Bulletin

Noram Res., Inc. v. Peterson: If creditors attempt to comply, a stay violation is limited to actual damages.

Case AnalysisDavid Kemper Helsabeck III

Noram Res., Inc. v. Peterson (In re Noram Res., Inc.), No. 08-38222, 2015 WL 5965654 (Bankr. S.D. Tex. Oct. 9, 2015).

Opinion issued: Oct. 9, 2015. Westlaw Link.

Written by: David Kemper Helsabeck III, Staff Member

To raise capital, debtor performed an equity offering; however, later the same year, the debtor defaulted on the debenture and filed for bankruptcy.[1] After filing for bankruptcy, some of the investors sued the debtor for negligence and negligent failure to disclose material facts in state court.[2] The trustee attempted to intervene in the state court action, and the investors requested the bankruptcy court to determine if their claims were property of the estate.[3] The court determined that since the negligent misrepresentation claim was a direct injury, it belonged to the bankruptcy estate.[4] Although the court dismissed the trustee’s argument that all damages resulted from the negligence claim, the court determined that the investors violated the automatic stay “by settling a lawsuit which included claims belonging to the estate.”[5] The trustee then sought sanctions for the automatic stay violation under 11 U.S.C. § 105(a).[6]

Civil contempt disallows punitive damages and is applicable “to coerce the defendant into compliance with a court order and/or to compensate the complainant for losses sustained.”[7] In a contempt action for a violation of the automatic stay, the focus is on whether the conduct of the contemnors complied with the court order.[8] The court determined that the investors attempted to mitigate the automatic stay violation by requesting the court to ascertain if claims were property of the estate and by allowing the trustee to intervene in their state court proceeding against the debtor.[9] Given these facts, the court determined a monetary fine was not necessary to ensure the investor’s compliance with the automatic stay.[10] Still, despite the investors’ attempts in complying with the stay, the court held the trustee may recover actual damages for items such as attorney fees.[11]

This case demonstrates another avenue for trustees to recover damages for violation of an automatic stay. Courts have discretion in granting violation of stay relief under § 105 because  § 362(k) is inapplicable to corporate debtors.[12] It is important for attorneys to note that the recovery of attorney fees is limited to the amount actually spent, not the potential amount, if there is a contingent fee agreement, relief under § 105 will be limited to the amount actually paid to the attorney.[13]

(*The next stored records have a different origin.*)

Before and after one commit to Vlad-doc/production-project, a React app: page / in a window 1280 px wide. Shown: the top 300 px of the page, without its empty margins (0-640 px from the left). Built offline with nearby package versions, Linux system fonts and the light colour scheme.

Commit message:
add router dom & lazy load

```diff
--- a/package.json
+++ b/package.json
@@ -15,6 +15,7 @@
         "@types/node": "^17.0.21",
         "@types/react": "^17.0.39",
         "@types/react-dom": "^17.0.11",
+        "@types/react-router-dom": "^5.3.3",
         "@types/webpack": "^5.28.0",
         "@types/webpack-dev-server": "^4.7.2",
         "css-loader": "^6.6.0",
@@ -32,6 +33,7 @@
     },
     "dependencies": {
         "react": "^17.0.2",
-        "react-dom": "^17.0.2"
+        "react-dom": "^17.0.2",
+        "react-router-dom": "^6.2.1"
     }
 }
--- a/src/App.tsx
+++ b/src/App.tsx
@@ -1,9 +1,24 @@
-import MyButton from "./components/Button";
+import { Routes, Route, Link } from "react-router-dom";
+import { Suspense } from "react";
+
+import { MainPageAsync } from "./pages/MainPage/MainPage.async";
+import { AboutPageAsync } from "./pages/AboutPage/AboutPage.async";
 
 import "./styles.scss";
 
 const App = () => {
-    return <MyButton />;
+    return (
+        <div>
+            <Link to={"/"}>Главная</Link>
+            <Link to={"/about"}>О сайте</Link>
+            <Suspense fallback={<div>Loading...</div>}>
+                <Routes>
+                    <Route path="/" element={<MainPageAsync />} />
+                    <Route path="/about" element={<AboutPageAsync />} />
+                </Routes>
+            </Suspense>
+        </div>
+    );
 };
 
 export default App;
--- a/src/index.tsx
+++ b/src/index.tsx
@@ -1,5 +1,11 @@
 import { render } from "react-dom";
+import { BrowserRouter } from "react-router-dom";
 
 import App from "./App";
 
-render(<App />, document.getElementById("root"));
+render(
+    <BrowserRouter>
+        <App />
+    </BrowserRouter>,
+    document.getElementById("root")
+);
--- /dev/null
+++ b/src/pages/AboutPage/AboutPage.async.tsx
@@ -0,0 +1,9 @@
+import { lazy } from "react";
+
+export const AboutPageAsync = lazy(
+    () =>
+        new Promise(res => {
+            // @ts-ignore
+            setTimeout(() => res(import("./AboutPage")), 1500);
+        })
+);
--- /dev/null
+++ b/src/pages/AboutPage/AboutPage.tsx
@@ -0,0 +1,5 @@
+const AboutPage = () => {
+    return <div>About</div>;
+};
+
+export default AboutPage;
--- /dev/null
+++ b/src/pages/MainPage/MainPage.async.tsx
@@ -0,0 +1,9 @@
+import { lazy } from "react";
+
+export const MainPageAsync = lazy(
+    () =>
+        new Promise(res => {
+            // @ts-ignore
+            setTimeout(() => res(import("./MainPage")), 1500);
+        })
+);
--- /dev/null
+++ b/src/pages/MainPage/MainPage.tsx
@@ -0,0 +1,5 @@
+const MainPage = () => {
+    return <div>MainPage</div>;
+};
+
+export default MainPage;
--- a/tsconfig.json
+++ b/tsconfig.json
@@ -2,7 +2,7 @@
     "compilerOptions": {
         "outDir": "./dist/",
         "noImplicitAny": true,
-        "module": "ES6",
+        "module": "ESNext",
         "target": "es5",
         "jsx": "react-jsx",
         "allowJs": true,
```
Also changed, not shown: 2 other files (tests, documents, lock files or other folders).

[1] Noram Res., Inc. v. Peterson (In re Noram Res., Inc.), No. 08-38222, 2015 WL 5965654, at *1 (Bankr. S.D. Tex. 2015). The debtor initially filed for chapter 11 Bankruptcy, but it was transferred to chapter 7 and a trustee was subsequently appointed. Id.

[2]Id. at *2.

[3] Id.

[4] Id.

[5] Id. at *3.

[6] Id. at *4. The trustee sought damages under 11 U.S.C. § 105 instead of damages under § 362 because “a majority of circuit and lower courts within this circuit held that corporate debtors cannot recover under § 362(k).” Id.

[7] Id. at *5.

[8] Id. at *6.

[9] Id.

[10] Id.

[11] Id.

[12] Id. at *4.

[13] Id. at *6.